:: INPUT FOR THIS TASK ::
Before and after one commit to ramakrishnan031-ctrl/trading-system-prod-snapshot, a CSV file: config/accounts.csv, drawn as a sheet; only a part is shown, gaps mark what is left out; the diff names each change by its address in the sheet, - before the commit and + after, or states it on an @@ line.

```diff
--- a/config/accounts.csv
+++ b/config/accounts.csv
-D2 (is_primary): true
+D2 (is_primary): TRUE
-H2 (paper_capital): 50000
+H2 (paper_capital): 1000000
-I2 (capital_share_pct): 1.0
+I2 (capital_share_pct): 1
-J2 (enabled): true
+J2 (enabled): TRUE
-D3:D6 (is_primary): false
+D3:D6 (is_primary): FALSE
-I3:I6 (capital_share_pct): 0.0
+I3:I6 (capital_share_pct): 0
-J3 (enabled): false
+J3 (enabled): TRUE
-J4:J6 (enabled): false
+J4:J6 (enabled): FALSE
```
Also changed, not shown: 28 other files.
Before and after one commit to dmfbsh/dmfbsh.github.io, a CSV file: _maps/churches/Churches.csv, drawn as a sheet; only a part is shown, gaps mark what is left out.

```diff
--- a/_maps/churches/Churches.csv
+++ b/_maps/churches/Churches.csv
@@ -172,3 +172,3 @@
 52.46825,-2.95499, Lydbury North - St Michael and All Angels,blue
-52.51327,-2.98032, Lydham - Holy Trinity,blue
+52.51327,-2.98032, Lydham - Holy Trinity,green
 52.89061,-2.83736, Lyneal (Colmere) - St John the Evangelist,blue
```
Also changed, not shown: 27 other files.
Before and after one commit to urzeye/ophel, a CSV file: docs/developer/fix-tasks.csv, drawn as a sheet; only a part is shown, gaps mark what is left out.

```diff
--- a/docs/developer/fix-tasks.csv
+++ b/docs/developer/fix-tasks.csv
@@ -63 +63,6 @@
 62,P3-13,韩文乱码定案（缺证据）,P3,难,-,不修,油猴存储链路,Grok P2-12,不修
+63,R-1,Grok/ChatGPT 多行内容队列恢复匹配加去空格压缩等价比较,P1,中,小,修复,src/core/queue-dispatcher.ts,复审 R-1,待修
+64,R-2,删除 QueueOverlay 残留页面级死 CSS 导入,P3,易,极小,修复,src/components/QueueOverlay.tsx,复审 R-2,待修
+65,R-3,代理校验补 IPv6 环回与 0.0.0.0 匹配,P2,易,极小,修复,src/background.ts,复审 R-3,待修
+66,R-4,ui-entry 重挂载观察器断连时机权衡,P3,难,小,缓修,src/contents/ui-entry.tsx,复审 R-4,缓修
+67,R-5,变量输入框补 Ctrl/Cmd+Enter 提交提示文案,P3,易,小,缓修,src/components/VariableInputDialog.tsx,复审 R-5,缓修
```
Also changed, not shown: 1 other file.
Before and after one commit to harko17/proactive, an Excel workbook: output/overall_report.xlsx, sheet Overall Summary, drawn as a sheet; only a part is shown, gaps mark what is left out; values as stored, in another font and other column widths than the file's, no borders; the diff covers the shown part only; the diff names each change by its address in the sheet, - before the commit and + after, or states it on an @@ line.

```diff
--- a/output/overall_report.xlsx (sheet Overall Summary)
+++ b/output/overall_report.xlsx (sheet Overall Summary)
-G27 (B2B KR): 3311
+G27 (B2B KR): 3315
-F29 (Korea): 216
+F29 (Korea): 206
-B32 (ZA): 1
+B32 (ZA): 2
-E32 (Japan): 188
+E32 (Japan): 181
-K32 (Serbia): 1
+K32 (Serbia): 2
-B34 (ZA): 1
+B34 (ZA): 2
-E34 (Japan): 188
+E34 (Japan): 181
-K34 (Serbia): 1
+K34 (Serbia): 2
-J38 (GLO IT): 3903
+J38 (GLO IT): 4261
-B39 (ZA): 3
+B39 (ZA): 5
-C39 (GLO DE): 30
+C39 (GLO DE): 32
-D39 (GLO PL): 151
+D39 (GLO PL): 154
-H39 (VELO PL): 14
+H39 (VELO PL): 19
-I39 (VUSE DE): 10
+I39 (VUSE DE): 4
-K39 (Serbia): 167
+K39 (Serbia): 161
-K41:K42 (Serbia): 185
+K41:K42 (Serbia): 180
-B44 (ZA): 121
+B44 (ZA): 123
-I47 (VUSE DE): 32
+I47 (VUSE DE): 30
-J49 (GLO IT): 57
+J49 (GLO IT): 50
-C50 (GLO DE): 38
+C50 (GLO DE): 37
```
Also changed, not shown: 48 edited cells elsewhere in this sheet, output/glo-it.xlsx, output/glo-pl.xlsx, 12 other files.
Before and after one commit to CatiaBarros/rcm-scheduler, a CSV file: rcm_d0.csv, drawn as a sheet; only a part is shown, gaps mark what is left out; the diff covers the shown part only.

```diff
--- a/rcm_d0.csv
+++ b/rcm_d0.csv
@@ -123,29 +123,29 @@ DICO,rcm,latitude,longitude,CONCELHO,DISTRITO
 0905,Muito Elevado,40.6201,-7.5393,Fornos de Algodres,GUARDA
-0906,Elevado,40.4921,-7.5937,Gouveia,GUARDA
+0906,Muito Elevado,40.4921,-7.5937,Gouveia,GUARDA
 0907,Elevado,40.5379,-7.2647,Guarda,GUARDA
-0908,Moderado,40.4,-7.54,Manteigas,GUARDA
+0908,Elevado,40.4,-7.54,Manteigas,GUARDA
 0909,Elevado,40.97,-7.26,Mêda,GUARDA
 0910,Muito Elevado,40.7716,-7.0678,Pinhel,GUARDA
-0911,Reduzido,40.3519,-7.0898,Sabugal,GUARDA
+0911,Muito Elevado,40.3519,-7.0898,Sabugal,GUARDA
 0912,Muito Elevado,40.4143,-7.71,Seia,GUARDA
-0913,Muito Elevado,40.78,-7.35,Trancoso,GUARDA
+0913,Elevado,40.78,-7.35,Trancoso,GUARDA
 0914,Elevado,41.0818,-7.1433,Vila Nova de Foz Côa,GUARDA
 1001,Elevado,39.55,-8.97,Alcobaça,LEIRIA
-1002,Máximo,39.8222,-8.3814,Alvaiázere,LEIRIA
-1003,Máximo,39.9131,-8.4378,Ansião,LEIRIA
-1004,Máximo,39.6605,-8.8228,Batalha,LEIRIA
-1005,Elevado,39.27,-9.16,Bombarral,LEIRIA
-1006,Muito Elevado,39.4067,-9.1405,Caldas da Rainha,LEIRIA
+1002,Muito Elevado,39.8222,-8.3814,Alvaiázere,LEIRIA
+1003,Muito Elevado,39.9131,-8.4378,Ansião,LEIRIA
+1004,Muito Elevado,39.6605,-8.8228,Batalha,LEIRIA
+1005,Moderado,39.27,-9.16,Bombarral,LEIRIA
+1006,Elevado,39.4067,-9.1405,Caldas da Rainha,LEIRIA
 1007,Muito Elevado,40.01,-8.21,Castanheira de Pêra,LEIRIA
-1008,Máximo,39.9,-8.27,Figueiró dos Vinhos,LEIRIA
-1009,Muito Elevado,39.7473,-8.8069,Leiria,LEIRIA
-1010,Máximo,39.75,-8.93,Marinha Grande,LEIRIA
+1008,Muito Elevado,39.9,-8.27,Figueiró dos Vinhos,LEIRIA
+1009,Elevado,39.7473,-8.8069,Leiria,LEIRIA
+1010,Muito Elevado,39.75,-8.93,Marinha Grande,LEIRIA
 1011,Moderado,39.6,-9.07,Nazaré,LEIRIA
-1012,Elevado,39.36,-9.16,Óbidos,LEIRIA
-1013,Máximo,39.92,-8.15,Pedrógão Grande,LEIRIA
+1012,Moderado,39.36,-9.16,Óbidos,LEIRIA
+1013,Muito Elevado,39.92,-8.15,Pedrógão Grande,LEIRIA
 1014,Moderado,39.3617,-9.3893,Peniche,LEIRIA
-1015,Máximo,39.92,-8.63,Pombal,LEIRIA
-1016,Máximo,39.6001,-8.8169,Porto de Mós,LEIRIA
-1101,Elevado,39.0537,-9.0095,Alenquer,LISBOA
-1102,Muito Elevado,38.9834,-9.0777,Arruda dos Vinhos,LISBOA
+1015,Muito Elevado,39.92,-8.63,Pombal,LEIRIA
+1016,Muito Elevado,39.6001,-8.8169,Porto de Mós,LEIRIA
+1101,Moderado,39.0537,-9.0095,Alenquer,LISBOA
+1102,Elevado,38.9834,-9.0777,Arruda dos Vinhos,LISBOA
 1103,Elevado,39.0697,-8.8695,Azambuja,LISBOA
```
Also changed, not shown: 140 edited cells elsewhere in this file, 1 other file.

:: INSTRUCTIONS TO FOLLOW ::
Look for the string "Bombarral" in the listing above and copy every line holding it.

:: OUTPUT FOR THIS EXERCISE ::
-1005,Elevado,39.27,-9.16,Bombarral,LEIRIA
+1005,Moderado,39.27,-9.16,Bombarral,LEIRIA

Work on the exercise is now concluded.